Commentary - Journal of Evolutionary Medicine ( 2022) Volume 10, Issue 4

A systematic review of face processing and the effect of depression and anxiety during pregnancy

Yu Chen*
 
Department of Population Health, University of Oxford, UK
 
*Corresponding Author:
Yu Chen, Department of Population Health, University of Oxford, UK, Email: truelife2010@126.com

Received: 30-Mar-2022, Manuscript No. jem-22- 63304;;Accepted Date: Apr 22, 2022; Editor assigned: 01-Apr-2022, Pre QC No. jem-22- 63304 (PQ); Reviewed: 15-Apr-2022, QC No. jem-22- 63304; Revised: 22-Apr-2022, Manuscript No. jem-22- 63304 (R); Published: 27-Apr-2022, DOI: 10.4303/jem/236057

Commentary

Pregnancy causes significant physical and emotional changes, as well as an increased risk of mental illness. While increasing social support is a common recommendation for lowering such mental health risks, no systematic review or meta-analysis has yet examined the relationship between social support and mental problems during pregnancy. Pregnancy is a life-changing event for women of reproductive age. It is accompanied by hormonal changes and can represent a period of increased risk for the development of mental illnesses such as depression, anxiety, and self-harm. Good social support for the pregnant mother reduces this risk and helps to prevent pregnancy complications and adverse birth outcomes. However, no systematic review or meta-analysis has been conducted to investigate the links between social support and mental illness (depression, anxiety, and selfharm) in pregnant women.As a result, the purpose of this systematic review and meta-analysis was to investigate the relationship between social support and mental illness during pregnancy. From the PubMed, Psych Info, MIDIRS, SCOPUS, and CINAHL databases, the review found 67 relevant articles involving 64,449 pregnant women. The narrative review included 45 articles, and the meta-analysis included 45 articles. The majority of the studies included in the narrative synthesis found significant positive associations between low social support and antenatal depression, anxiety, and selfharm during pregnancy. Furthermore, the meta-pooled analysis’s estimates show that low social support has a significant positive association with antenatal depression and anxiety. As a result, maternal health professionals must engage pregnant women in discussions about the level and source of social support they receive. Maternal health professionals may also want to consider encouraging pregnant women’s social networks in order to improve the social support they receive. Policymakers and those involved in maternity care should consider developing targeted social support programmes to aid in the reduction of mental health problems among pregnant women. They are more likely to develop mental health problems such as depression, anxiety, and self-harm; a risk that can be exacerbated by factors such as financial and relationship problems, as well as low social class. Anxiety, depression, and self-harm are the most common mental health issues that pregnant women face. Excess worries, concerns, and fears about pregnancy, childbirth, infant health, and future parenting roles are referred to as antenatal anxiety. Individual studies have reported antenatal anxiety prevalence ranging from 14 to 59 percent, while a meta-analysis estimating the global prevalence of antenatal anxiety found that the pooled prevalence of antenatal anxiety symptoms across all trimesters was 34.4 percent in low to middle-income countries and 19.4 percent in high-income countries. The current systematic review and meta-analysis included 67 articles with 64,449 pregnant women from the 3760 articles identified. The narrative analysis and meta-analysis included 22 and 45 articles, respectively, out of a total of 67 articles. The narrative analysis included 20 articles that reported a significant relationship between low social support and the risk of developing mental health problems during pregnancy. After adjusting for publication bias, the pooled odds ratio of low social support was for studies investigating the relationship between low social support and antenatal depression and for studies investigating the relationship between low social support and antenatal anxiety. Low social support has been linked to an increased risk of depression, anxiety, and selfharm during pregnancy. Policymakers and those involved in maternity care should consider developing targeted social support programmes to aid in the reduction of mental health problems among pregnant women.

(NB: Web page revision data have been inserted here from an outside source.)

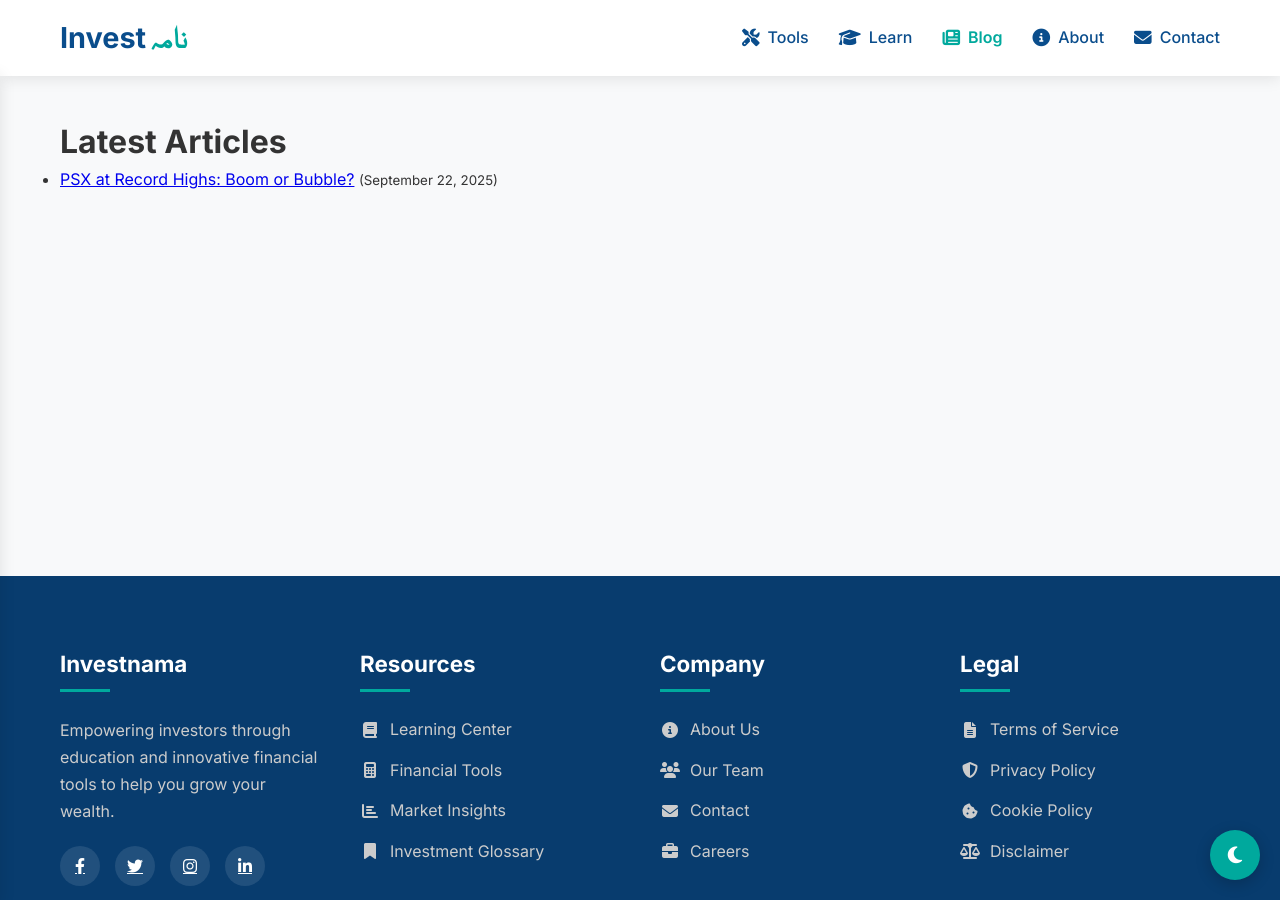
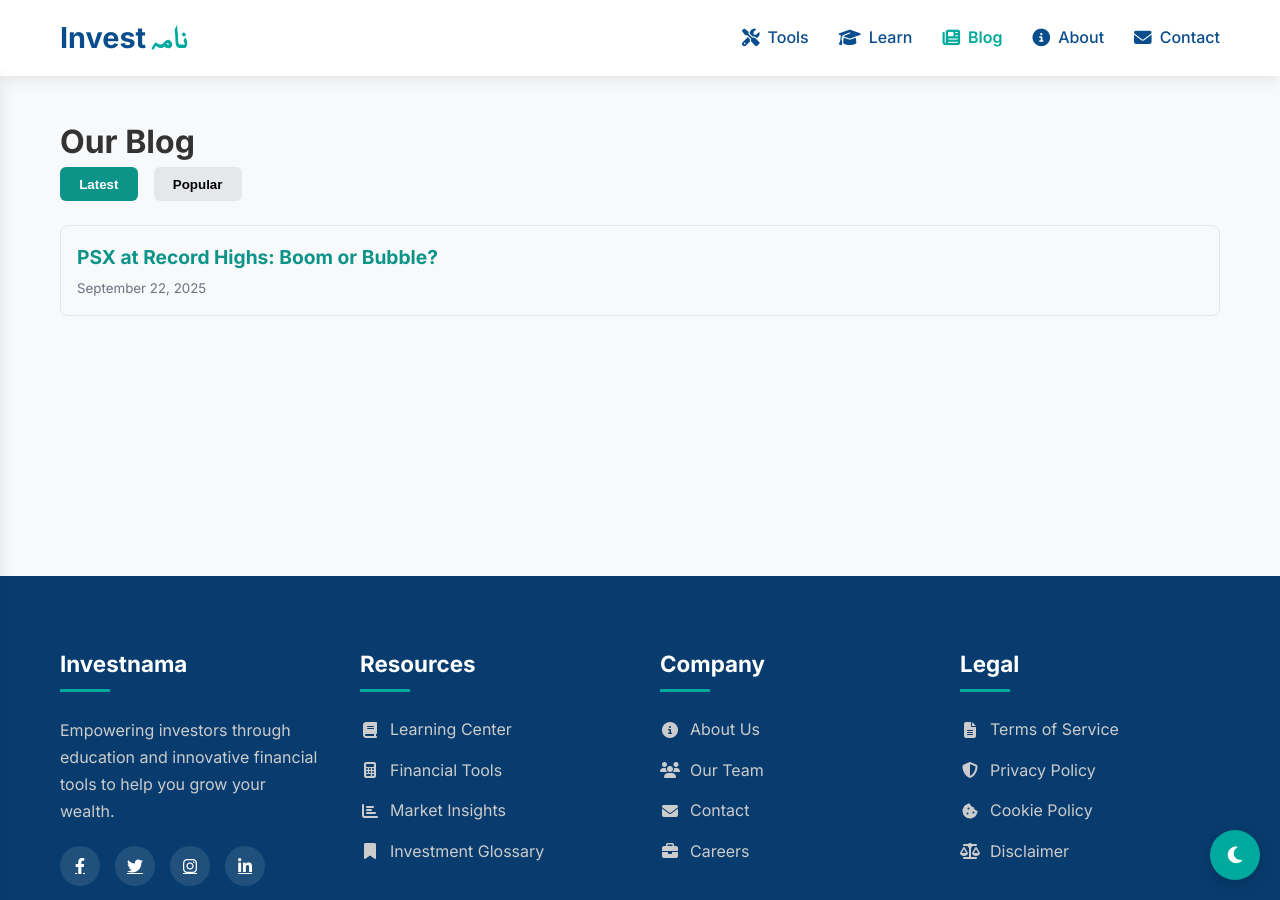
Before and after one commit to ansabkhan86/investnama, a Jekyll site: the page built from blog.html, in a window 1280 px wide and 900 px high. Built offline with Jekyll 4.4.1, drawn with Linux system fonts in a browser that asks for light colours.

Commit message:
Update blog.html

```diff
--- a/blog.html
+++ b/blog.html
@@ -3,12 +3,85 @@
 title: Blog
 ---
 
-<h1>Latest Articles</h1>
-<ul>
+<style>
+  .tabs {
+    display: flex;
+    gap: 1rem;
+    margin-bottom: 1.5rem;
+  }
+  .tab-btn {
+    padding: 0.6rem 1.2rem;
+    border: none;
+    border-radius: 6px;
+    cursor: pointer;
+    background: #e5e7eb;
+    font-weight: 600;
+    transition: 0.3s;
+  }
+  .tab-btn.active {
+    background: #0d9488;
+    color: white;
+  }
+  .post-list {
+    list-style: none;
+    padding: 0;
+  }
+  .post-card {
+    padding: 1rem;
+    margin-bottom: 1rem;
+    border: 1px solid #e5e7eb;
+    border-radius: 8px;
+    transition: 0.2s;
+  }
+  .post-card:hover {
+    background: #f9fafb;
+  }
+  .post-card a {
+    font-size: 1.2rem;
+    font-weight: bold;
+    text-decoration: none;
+    color: #0d9488;
+  }
+  .post-card small {
+    color: #6b7280;
+    display: block;
+    margin-top: 0.3rem;
+  }
+</style>
+
+<h1>Our Blog</h1>
+
+<div class="tabs">
+  <button class="tab-btn active" onclick="showTab('latest')">Latest</button>
+  <button class="tab-btn" onclick="showTab('popular')">Popular</button>
+</div>
+
+<!-- Latest Posts -->
+<ul id="latest" class="post-list">
   {% for post in site.posts %}
-    <li>
+    <li class="post-card">
       <a href="{{ post.url }}">{{ post.title }}</a>
-      <small>({{ post.date | date: "%B %d, %Y" }})</small>
+      <small>{{ post.date | date: "%B %d, %Y" }}</small>
     </li>
   {% endfor %}
 </ul>
+
+<!-- Popular Posts (sorted by page.views front-matter or fallback to latest) -->
+<ul id="popular" class="post-list" style="display:none;">
+  {% assign popular_posts = site.posts | sort: "views" | reverse %}
+  {% for post in popular_posts %}
+    <li class="post-card">
+      <a href="{{ post.url }}">{{ post.title }}</a>
+      <small>{{ post.views | default: 0 }} views</small>
+    </li>
+  {% endfor %}
+</ul>
+
+<script>
+  function showTab(tab) {
+    document.querySelectorAll('.post-list').forEach(el => el.style.display = 'none');
+    document.querySelectorAll('.tab-btn').forEach(el => el.classList.remove('active'));
+    document.getElementById(tab).style.display = 'block';
+    event.target.classList.add('active');
+  }
+</script>
```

Acknowledgment

None.

Conflict of Interest

None.

Copyright: 2022 Yu Chen. This is an open access article distributed under the terms of the Creative Commons Attribution License, which permits unrestricted use, distribution, and reproduction in any medium, provided the original work is properly cited This is an open access article distributed under the terms of the Creative Commons Attribution License, which permits unrestricted use, distribution, and reproduction in any medium, provided the original work is properly cited.